▸ **What is needed**
Copy every line of the following data that includes the string "Description".

##############################

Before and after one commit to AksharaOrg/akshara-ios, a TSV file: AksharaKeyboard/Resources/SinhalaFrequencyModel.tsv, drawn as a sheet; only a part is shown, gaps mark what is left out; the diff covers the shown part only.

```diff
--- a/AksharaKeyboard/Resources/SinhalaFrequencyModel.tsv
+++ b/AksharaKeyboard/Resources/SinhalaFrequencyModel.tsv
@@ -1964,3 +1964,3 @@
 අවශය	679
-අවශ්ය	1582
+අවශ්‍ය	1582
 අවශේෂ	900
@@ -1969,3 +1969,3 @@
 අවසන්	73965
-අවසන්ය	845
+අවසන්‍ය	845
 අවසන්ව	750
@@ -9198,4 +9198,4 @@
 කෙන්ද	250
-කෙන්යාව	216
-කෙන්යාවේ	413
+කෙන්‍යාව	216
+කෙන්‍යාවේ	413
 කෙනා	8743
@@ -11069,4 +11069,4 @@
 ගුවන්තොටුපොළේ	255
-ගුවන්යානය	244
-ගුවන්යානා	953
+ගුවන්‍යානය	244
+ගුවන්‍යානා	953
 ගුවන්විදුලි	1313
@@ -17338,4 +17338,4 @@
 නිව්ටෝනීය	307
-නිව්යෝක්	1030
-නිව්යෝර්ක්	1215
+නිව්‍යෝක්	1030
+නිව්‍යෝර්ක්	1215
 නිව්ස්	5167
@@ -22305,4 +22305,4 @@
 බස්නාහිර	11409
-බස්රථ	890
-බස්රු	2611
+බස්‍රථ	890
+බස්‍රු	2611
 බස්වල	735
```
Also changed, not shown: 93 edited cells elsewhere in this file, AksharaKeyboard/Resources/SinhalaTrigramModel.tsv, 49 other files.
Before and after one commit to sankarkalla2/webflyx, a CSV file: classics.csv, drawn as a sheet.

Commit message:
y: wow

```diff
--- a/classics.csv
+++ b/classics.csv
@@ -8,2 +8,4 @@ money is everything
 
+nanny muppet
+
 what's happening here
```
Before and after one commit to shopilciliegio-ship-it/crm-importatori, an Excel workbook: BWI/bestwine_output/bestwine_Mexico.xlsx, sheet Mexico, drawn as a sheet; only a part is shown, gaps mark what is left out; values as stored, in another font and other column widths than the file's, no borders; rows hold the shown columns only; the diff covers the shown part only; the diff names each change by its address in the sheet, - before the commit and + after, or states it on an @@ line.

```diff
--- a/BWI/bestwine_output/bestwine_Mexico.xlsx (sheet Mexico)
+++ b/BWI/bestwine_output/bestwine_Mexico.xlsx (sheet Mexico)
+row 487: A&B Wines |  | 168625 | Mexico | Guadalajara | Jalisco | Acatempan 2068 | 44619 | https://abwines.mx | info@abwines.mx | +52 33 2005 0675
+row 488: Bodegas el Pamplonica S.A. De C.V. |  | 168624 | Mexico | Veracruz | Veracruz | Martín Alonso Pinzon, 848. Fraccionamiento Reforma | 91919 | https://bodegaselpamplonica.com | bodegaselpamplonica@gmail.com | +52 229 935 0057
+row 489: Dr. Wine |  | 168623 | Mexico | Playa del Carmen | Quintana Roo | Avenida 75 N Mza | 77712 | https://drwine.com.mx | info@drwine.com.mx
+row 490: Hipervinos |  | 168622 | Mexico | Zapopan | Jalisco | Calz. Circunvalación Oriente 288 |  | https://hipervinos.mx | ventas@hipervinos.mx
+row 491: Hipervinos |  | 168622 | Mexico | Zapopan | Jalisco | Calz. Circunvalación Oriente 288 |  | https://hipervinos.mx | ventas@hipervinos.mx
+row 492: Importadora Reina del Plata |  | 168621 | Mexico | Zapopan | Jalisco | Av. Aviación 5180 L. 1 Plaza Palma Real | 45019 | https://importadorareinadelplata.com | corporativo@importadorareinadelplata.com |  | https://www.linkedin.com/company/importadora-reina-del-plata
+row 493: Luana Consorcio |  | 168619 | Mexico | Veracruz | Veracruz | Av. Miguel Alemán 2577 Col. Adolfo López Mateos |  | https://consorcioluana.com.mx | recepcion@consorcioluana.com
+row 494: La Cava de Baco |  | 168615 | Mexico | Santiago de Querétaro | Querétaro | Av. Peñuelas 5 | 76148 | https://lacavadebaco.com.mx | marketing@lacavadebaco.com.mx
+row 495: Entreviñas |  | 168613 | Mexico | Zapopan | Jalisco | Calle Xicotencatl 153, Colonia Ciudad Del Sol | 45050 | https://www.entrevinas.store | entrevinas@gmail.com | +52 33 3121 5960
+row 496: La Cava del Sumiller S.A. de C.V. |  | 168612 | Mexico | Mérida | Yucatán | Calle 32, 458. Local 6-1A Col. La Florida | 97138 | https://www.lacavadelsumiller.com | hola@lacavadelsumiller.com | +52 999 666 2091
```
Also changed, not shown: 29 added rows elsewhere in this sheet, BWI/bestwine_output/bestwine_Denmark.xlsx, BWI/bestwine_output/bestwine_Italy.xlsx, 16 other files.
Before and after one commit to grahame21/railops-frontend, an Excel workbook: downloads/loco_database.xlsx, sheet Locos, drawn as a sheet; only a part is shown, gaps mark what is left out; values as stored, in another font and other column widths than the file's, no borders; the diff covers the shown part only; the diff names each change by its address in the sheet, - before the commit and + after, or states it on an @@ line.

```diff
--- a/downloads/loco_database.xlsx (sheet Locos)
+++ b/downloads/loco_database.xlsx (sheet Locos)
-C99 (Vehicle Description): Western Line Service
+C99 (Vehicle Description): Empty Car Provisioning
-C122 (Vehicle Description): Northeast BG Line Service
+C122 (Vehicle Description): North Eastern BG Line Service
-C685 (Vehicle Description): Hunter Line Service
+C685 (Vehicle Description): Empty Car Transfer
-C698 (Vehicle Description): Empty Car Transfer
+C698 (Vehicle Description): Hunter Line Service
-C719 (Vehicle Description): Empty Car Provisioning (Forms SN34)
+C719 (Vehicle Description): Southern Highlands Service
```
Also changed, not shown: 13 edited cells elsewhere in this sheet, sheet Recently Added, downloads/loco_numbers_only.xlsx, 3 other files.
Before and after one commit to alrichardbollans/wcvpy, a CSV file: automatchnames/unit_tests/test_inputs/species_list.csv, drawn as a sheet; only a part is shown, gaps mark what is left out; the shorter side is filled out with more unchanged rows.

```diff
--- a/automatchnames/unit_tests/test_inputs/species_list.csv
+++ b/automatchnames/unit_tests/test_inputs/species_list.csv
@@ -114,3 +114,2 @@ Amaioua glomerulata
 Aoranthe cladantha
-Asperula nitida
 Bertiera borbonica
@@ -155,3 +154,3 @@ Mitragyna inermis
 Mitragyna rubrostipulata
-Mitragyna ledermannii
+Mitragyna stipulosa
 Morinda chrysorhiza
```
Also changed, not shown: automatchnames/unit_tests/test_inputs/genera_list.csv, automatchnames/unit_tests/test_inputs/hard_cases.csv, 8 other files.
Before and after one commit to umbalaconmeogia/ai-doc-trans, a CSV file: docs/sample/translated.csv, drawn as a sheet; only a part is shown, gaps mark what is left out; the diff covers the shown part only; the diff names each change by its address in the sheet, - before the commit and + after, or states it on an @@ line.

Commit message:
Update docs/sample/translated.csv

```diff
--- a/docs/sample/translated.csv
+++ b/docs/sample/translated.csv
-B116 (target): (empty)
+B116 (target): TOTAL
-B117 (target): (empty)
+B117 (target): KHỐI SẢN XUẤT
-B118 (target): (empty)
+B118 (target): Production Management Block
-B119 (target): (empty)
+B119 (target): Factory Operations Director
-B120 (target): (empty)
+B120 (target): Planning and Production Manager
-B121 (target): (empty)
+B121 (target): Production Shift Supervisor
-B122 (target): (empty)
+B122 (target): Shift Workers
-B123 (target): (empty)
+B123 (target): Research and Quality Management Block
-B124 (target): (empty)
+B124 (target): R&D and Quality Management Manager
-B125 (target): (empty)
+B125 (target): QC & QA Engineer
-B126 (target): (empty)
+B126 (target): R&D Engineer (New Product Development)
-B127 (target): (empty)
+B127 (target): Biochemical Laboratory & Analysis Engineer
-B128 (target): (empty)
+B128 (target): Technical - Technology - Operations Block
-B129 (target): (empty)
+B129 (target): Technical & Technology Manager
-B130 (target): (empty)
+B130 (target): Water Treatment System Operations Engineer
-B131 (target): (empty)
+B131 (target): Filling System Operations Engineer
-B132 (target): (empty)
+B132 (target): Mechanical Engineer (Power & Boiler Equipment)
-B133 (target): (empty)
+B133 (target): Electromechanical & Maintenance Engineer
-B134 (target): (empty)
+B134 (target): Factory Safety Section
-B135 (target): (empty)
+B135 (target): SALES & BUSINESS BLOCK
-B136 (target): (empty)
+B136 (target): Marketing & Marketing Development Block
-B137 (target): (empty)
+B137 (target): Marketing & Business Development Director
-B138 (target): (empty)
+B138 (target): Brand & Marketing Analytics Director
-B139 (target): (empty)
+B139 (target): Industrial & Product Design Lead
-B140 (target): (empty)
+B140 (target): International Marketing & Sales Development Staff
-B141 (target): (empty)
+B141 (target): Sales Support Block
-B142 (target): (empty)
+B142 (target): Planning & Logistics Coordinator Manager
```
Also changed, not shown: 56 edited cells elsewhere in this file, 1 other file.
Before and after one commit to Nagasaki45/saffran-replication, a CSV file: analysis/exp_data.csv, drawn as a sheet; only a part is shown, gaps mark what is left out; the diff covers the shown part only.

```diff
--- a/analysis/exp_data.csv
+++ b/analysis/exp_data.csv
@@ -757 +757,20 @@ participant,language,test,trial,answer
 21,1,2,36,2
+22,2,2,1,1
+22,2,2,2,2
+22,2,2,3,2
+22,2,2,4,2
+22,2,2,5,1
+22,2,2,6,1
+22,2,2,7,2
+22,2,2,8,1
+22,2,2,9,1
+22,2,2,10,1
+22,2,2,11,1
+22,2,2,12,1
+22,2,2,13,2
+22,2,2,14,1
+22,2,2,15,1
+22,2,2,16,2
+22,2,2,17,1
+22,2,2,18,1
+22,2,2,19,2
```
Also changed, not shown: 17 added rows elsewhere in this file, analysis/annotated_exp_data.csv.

##############################

▸ **Answer for the task**
-C99 (Vehicle Description): Western Line Service
+C99 (Vehicle Description): Empty Car Provisioning
-C122 (Vehicle Description): Northeast BG Line Service
+C122 (Vehicle Description): North Eastern BG Line Service
-C685 (Vehicle Description): Hunter Line Service
+C685 (Vehicle Description): Empty Car Transfer
-C698 (Vehicle Description): Empty Car Transfer
+C698 (Vehicle Description): Hunter Line Service
-C719 (Vehicle Description): Empty Car Provisioning (Forms SN34)
+C719 (Vehicle Description): Southern Highlands Service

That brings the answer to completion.